## Brief
What lines of the listing include the string "totalReviews"? Show them all.

## The input
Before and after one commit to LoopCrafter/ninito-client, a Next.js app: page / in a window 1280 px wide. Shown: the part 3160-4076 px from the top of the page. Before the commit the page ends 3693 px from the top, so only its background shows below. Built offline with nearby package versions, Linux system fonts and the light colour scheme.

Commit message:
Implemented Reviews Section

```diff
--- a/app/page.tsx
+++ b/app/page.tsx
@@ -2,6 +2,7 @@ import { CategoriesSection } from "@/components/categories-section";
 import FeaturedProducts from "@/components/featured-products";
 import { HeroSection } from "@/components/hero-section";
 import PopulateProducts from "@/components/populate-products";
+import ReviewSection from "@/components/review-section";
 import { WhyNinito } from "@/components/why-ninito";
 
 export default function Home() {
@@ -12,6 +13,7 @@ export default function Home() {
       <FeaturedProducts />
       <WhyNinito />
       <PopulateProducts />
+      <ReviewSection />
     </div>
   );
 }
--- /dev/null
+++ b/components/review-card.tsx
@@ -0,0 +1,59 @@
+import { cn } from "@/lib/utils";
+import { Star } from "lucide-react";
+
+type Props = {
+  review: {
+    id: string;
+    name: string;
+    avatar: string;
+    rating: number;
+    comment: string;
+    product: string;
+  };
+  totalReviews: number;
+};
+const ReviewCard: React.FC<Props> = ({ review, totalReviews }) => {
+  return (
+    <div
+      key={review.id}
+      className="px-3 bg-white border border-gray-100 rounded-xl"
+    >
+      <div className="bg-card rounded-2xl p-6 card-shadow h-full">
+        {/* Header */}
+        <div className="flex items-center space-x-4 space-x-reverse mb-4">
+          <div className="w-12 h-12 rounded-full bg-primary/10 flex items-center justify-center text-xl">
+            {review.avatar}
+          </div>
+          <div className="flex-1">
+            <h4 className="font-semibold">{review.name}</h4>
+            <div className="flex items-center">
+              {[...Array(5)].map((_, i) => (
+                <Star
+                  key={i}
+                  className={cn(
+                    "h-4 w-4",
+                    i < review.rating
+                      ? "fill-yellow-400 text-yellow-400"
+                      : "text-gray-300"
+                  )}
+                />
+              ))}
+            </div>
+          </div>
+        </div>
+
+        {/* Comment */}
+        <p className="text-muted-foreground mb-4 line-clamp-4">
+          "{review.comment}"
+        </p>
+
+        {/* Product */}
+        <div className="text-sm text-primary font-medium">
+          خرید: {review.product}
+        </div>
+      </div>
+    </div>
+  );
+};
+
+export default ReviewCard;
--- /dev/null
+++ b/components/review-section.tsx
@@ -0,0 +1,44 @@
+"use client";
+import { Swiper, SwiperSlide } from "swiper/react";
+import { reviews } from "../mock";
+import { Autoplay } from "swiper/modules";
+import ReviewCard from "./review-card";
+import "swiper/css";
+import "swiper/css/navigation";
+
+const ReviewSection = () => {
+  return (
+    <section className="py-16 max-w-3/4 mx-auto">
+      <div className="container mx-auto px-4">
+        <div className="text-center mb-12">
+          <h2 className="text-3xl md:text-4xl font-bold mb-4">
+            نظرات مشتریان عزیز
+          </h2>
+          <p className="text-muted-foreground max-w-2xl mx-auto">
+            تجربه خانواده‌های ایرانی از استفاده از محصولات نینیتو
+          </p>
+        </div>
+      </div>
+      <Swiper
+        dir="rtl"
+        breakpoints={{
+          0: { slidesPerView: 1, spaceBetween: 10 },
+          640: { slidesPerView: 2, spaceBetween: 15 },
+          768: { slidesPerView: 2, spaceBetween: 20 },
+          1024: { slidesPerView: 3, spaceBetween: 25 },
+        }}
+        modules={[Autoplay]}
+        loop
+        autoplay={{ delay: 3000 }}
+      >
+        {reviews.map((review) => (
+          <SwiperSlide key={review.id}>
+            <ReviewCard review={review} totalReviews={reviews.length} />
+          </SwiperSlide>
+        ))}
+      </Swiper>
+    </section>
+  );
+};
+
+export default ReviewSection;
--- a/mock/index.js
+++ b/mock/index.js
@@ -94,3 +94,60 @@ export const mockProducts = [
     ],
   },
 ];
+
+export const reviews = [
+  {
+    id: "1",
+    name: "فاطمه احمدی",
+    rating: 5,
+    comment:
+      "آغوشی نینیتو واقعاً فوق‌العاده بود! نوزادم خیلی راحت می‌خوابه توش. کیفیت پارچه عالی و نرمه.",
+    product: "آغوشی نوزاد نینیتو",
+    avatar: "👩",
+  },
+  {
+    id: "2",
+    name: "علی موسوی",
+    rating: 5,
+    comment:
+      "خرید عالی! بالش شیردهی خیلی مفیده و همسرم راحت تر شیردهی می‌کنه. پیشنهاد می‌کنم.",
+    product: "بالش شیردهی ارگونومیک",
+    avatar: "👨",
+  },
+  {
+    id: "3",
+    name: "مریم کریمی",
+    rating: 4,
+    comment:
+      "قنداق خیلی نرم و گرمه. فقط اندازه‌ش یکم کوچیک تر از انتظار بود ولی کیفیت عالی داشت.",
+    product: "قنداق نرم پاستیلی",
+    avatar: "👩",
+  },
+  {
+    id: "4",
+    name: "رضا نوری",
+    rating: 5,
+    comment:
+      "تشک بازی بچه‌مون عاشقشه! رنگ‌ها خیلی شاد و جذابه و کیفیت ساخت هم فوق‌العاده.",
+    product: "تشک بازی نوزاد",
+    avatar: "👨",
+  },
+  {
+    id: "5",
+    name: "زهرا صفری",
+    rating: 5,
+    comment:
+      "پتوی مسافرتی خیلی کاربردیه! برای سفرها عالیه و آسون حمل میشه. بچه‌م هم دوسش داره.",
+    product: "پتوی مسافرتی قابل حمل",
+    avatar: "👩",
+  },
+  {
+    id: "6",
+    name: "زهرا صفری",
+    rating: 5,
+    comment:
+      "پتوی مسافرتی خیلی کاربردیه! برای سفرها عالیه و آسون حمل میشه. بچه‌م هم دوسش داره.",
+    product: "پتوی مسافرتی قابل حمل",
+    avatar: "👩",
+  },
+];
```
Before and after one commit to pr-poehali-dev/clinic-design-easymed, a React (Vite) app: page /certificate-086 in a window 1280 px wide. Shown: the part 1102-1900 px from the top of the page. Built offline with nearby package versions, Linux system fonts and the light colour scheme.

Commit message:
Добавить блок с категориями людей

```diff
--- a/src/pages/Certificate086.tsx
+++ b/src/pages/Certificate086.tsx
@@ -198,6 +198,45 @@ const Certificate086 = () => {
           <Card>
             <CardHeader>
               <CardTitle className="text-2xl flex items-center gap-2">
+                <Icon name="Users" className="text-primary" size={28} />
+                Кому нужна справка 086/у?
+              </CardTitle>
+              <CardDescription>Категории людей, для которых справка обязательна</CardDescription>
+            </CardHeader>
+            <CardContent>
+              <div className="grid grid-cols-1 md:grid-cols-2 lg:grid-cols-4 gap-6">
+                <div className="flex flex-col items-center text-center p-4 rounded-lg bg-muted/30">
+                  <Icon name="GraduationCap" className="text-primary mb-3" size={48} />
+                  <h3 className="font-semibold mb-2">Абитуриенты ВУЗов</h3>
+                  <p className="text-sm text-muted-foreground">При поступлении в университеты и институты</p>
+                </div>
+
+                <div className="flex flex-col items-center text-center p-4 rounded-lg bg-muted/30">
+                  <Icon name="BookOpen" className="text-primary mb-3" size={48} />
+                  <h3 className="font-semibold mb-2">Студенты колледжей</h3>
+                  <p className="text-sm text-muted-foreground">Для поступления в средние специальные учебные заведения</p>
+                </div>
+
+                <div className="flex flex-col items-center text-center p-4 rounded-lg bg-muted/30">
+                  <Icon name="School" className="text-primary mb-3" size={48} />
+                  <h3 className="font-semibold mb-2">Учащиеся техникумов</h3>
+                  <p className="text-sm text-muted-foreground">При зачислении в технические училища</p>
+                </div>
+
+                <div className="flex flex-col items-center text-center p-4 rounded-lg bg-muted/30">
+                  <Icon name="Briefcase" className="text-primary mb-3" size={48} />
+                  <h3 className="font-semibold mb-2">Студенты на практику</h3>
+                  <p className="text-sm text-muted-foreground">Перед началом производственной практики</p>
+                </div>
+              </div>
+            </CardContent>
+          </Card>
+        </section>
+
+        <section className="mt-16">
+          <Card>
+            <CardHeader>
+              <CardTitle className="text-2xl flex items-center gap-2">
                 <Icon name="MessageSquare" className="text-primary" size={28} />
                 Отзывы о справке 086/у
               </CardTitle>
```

## Response below
+  totalReviews: number;
+const ReviewCard: React.FC<Props> = ({ review, totalReviews }) => {
+            <ReviewCard review={review} totalReviews={reviews.length} />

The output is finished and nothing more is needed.